My concerns about Jews for Jesus coming to celebrate Christ in the Passover not only continues to trample the Jewish faith traditions, but also sends the message that my church endorses such deceptive behavior.

Jews for Jesus’ mission is a 180° turn from the ELCA’s goal to embrace the differences yet affirm both Christianity and Judiasm as different yet  equally worthy faith traditions:

Our relationship to contemporary Judaism requires both sensitivity to what we have in common and a respect for the independent right of Jews to define themselves as a community. A mature Christian respect for the work of God in Judaism thus affirms the faith and practice of Jews as more than a foil, a footnote, or a problem for our own identity.
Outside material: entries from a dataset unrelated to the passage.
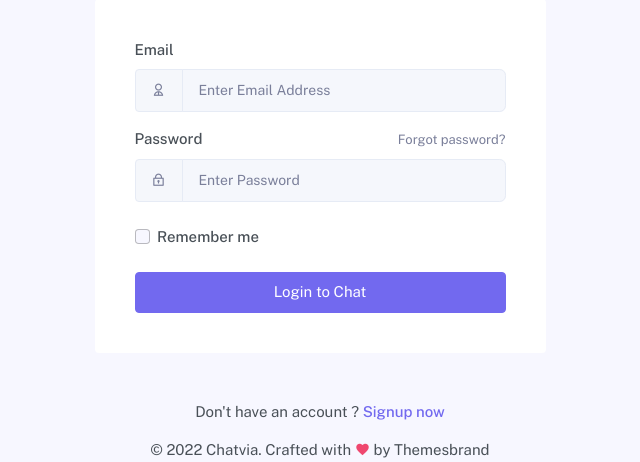
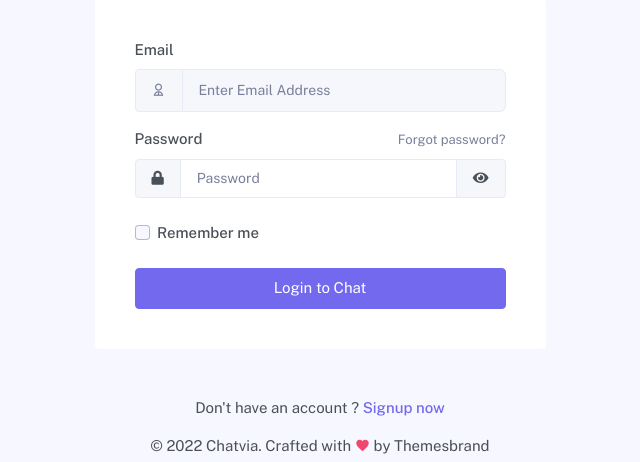
Before and after one commit to Dezzza/Chat-app, a PHP site: page /auth-login.php in a window 1280 px wide. Shown: the part 255-717 px from the top of the page, without its empty margins (320-960 px from the left). Run offline with PHP 8.4, Linux system fonts and the light colour scheme.

Commit message:
first commit

```diff
--- a/auth-login.php
+++ b/auth-login.php
@@ -45,14 +45,16 @@
                                             <div class="float-end">
                                                 <a href="auth-recoverpw.html" class="text-muted font-size-13">Forgot password?</a>
                                             </div>
+                                            <div class="mb-4">
+                                            <!-- <div class="field input"> -->
                                             <label class="form-label">Password</label>
-                                            <div class="input-group mb-3 bg-soft-light rounded-3">
-                                                <span class="input-group-text text-muted" id="basic-addon4">
-                                                    <i class="ri-lock-2-line"></i>
-                                                </span>
-                                                <input name="password" type="password" class="form-control form-control-lg border-light bg-soft-light" placeholder="Enter Password" aria-label="Enter Password" aria-describedby="basic-addon4">
-
+                                            <div class="input-group mb-3">
+                                            <span class="input-group-text"><i class="fas fa-lock"></i></span>
+                                            <input class="form-control" id="pass" type="password"  name="password" placeholder="Password" value="">
+                                            <span class="input-group-text"id="icon-click"><i class="fas fa-eye" id="icon"></i></span>
                                             </div>
+                                            <!-- </div> -->
+                                        </div>
                                         </div>
 
                                         <div class="form-check mb-4">
@@ -91,6 +93,8 @@
 
         <script src="assets/js/app.js"></script>
         <script src="javascript/login.js"></script>
+        <script src="javascript/pass-show.js"></script>
+
 
     </body>
 
```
So as Pesach and Holy Week converge once again, I challenge those who want to evangelize at any expense to take a step back and realize we are all on the same team.

Then Peter began to speak to them: ‘I truly understand that God shows no partiality, but in every nation, anyone who fears him and does what is right is acceptable to him.’

Acts 10:34

Let’s not trample one faith tradition in order to raise up another. Let us not dimish the meaning of rite that is millenia old and replace its symbolism with something else. Let us remember the story of the Exodus and how it set God’s people free from slavery, and let us remember how Resurrection set us free as well. But I challenge us all to respect each as unique and blessed gifts from God.

Barukh atah Adonai, Eloheinu, melekh ha’olam, indeed!